## Data for this exercise

##########

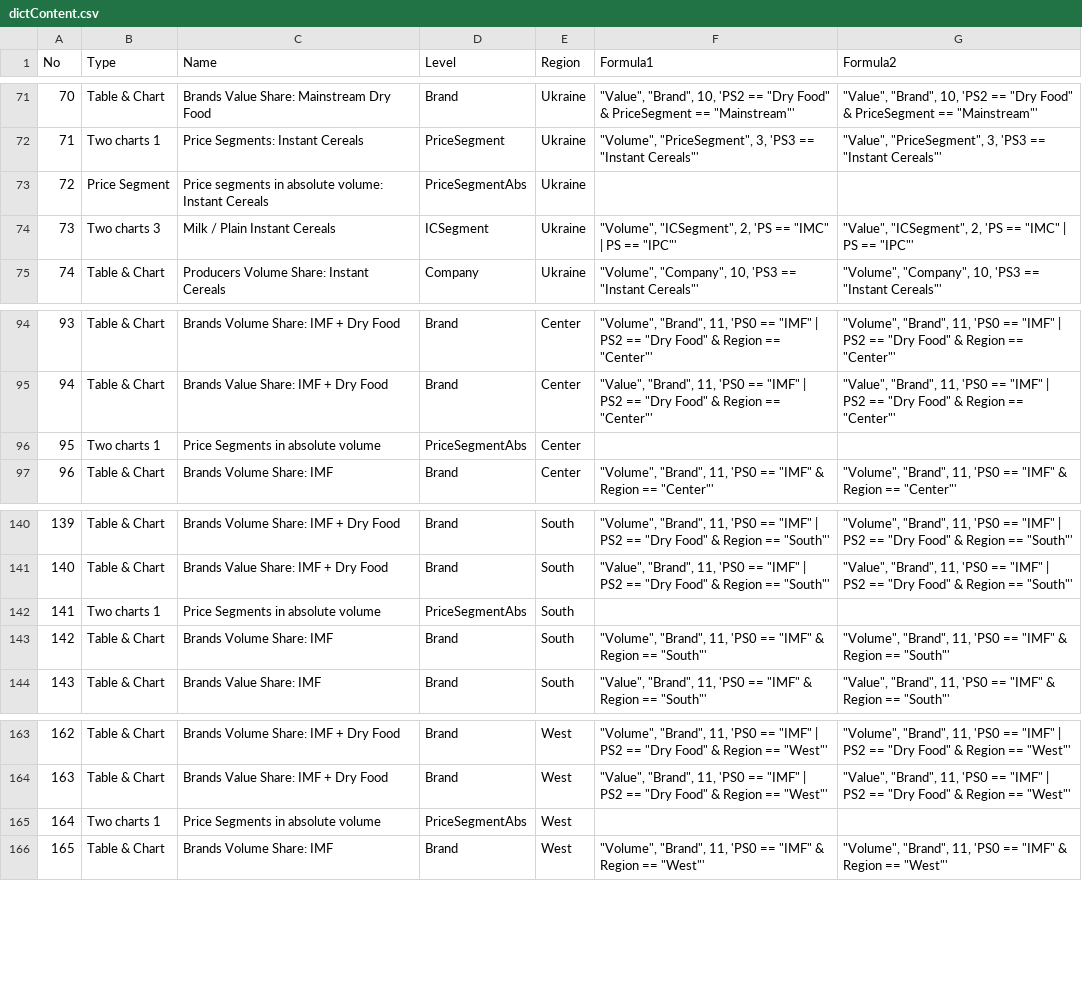
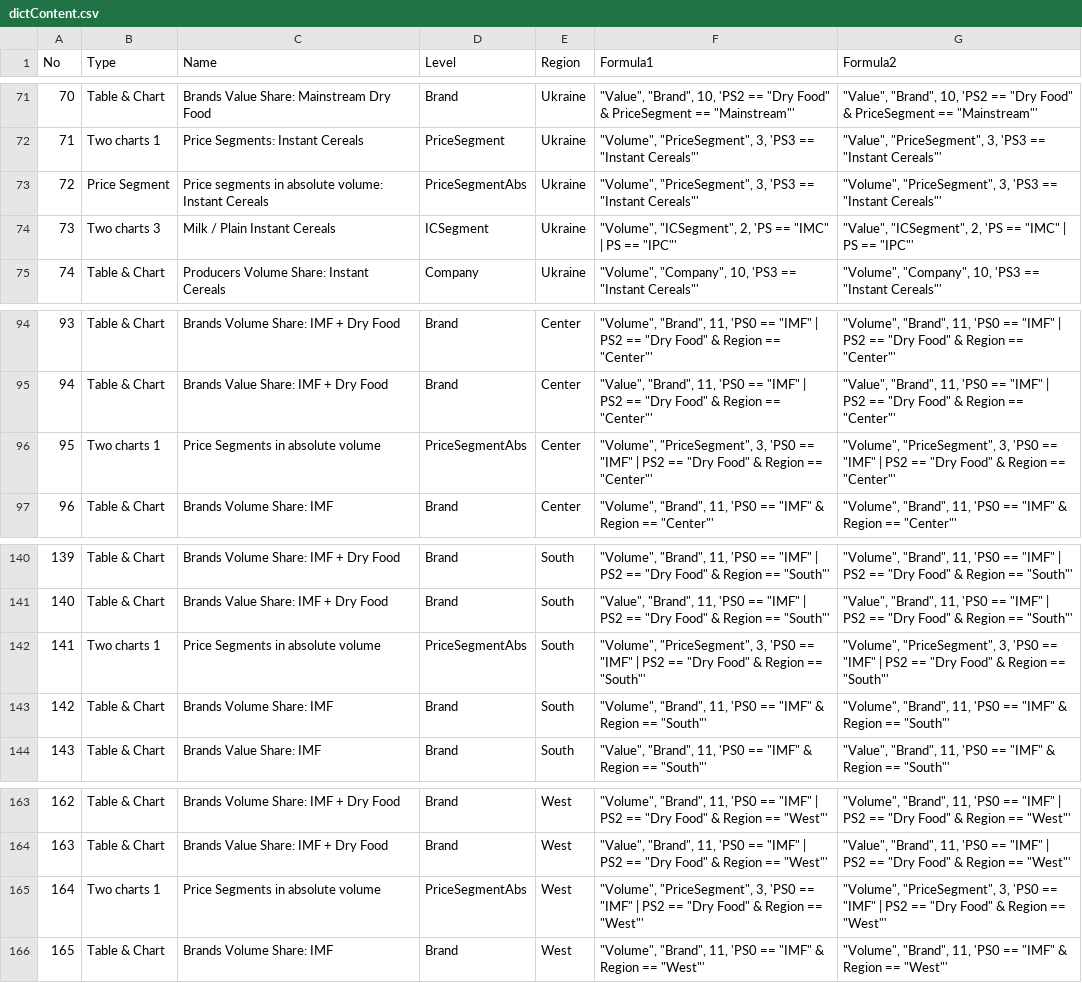
Before and after one commit to Serge14/Presentation-V2, a CSV file: dictContent.csv, drawn as a sheet; only a part is shown, gaps mark what is left out; the diff covers the shown part only.

```diff
--- a/dictContent.csv
+++ b/dictContent.csv
@@ -72,3 +72,3 @@ No,Type,Name,Level,Region,Formula1,Formula2
 71,Two charts 1,Price Segments: Instant Cereals,PriceSegment,Ukraine,"""Volume"", ""PriceSegment"", 3, 'PS3 == ""Instant Cereals""'","""Value"", ""PriceSegment"", 3, 'PS3 == ""Instant Cereals""'"
-72,Price Segment,Price segments in absolute volume: Instant Cereals,PriceSegmentAbs,Ukraine,,
+72,Price Segment,Price segments in absolute volume: Instant Cereals,PriceSegmentAbs,Ukraine,"""Volume"", ""PriceSegment"", 3, 'PS3 == ""Instant Cereals""'","""Volume"", ""PriceSegment"", 3, 'PS3 == ""Instant Cereals""'"
 73,Two charts 3,Milk / Plain Instant Cereals,ICSegment,Ukraine,"""Volume"", ""ICSegment"", 2, 'PS == ""IMC"" | PS == ""IPC""'","""Value"", ""ICSegment"", 2, 'PS == ""IMC"" | PS == ""IPC""'"
@@ -95,3 +95,3 @@ No,Type,Name,Level,Region,Formula1,Formula2
 94,Table & Chart,Brands Value Share: IMF + Dry Food,Brand,Center,"""Value"", ""Brand"", 11, 'PS0 == ""IMF"" | PS2 == ""Dry Food"" & Region == ""Center""'","""Value"", ""Brand"", 11, 'PS0 == ""IMF"" | PS2 == ""Dry Food"" & Region == ""Center""'"
-95,Two charts 1,Price Segments in absolute  volume,PriceSegmentAbs,Center,,
+95,Two charts 1,Price Segments in absolute  volume,PriceSegmentAbs,Center,"""Volume"", ""PriceSegment"", 3, 'PS0 == ""IMF"" | PS2 == ""Dry Food"" & Region == ""Center""'","""Volume"", ""PriceSegment"", 3, 'PS0 == ""IMF"" | PS2 == ""Dry Food"" & Region == ""Center""'"
 96,Table & Chart,Brands Volume Share: IMF,Brand,Center,"""Volume"", ""Brand"", 11, 'PS0 == ""IMF"" & Region == ""Center""'","""Volume"", ""Brand"", 11, 'PS0 == ""IMF"" & Region == ""Center""'"
@@ -141,3 +141,3 @@ No,Type,Name,Level,Region,Formula1,Formula2
 140,Table & Chart,Brands Value Share: IMF + Dry Food,Brand,South,"""Value"", ""Brand"", 11, 'PS0 == ""IMF"" | PS2 == ""Dry Food"" & Region == ""South""'","""Value"", ""Brand"", 11, 'PS0 == ""IMF"" | PS2 == ""Dry Food"" & Region == ""South""'"
-141,Two charts 1,Price Segments in absolute  volume,PriceSegmentAbs,South,,
+141,Two charts 1,Price Segments in absolute  volume,PriceSegmentAbs,South,"""Volume"", ""PriceSegment"", 3, 'PS0 == ""IMF"" | PS2 == ""Dry Food"" & Region == ""South""'","""Volume"", ""PriceSegment"", 3, 'PS0 == ""IMF"" | PS2 == ""Dry Food"" & Region == ""South""'"
 142,Table & Chart,Brands Volume Share: IMF,Brand,South,"""Volume"", ""Brand"", 11, 'PS0 == ""IMF"" & Region == ""South""'","""Volume"", ""Brand"", 11, 'PS0 == ""IMF"" & Region == ""South""'"
@@ -164,3 +164,3 @@ No,Type,Name,Level,Region,Formula1,Formula2
 163,Table & Chart,Brands Value Share: IMF + Dry Food,Brand,West,"""Value"", ""Brand"", 11, 'PS0 == ""IMF"" | PS2 == ""Dry Food"" & Region == ""West""'","""Value"", ""Brand"", 11, 'PS0 == ""IMF"" | PS2 == ""Dry Food"" & Region == ""West""'"
-164,Two charts 1,Price Segments in absolute  volume,PriceSegmentAbs,West,,
+164,Two charts 1,Price Segments in absolute  volume,PriceSegmentAbs,West,"""Volume"", ""PriceSegment"", 3, 'PS0 == ""IMF"" | PS2 == ""Dry Food"" & Region == ""West""'","""Volume"", ""PriceSegment"", 3, 'PS0 == ""IMF"" | PS2 == ""Dry Food"" & Region == ""West""'"
 165,Table & Chart,Brands Volume Share: IMF,Brand,West,"""Volume"", ""Brand"", 11, 'PS0 == ""IMF"" & Region == ""West""'","""Volume"", ""Brand"", 11, 'PS0 == ""IMF"" & Region == ""West""'"
```
Also changed, not shown: 18 edited cells elsewhere in this file, dictColor.csv, 1 other file.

##########

## Task goal
Among the lines above, please find those with "file" and copy them.

## Solution below
Before and after one commit to Serge14/Presentation-V2, a CSV file: dictContent.csv, drawn as a sheet; only a part is shown, gaps mark what is left out; the diff covers the shown part only.
Also changed, not shown: 18 edited cells elsewhere in this file, dictColor.csv, 1 other file.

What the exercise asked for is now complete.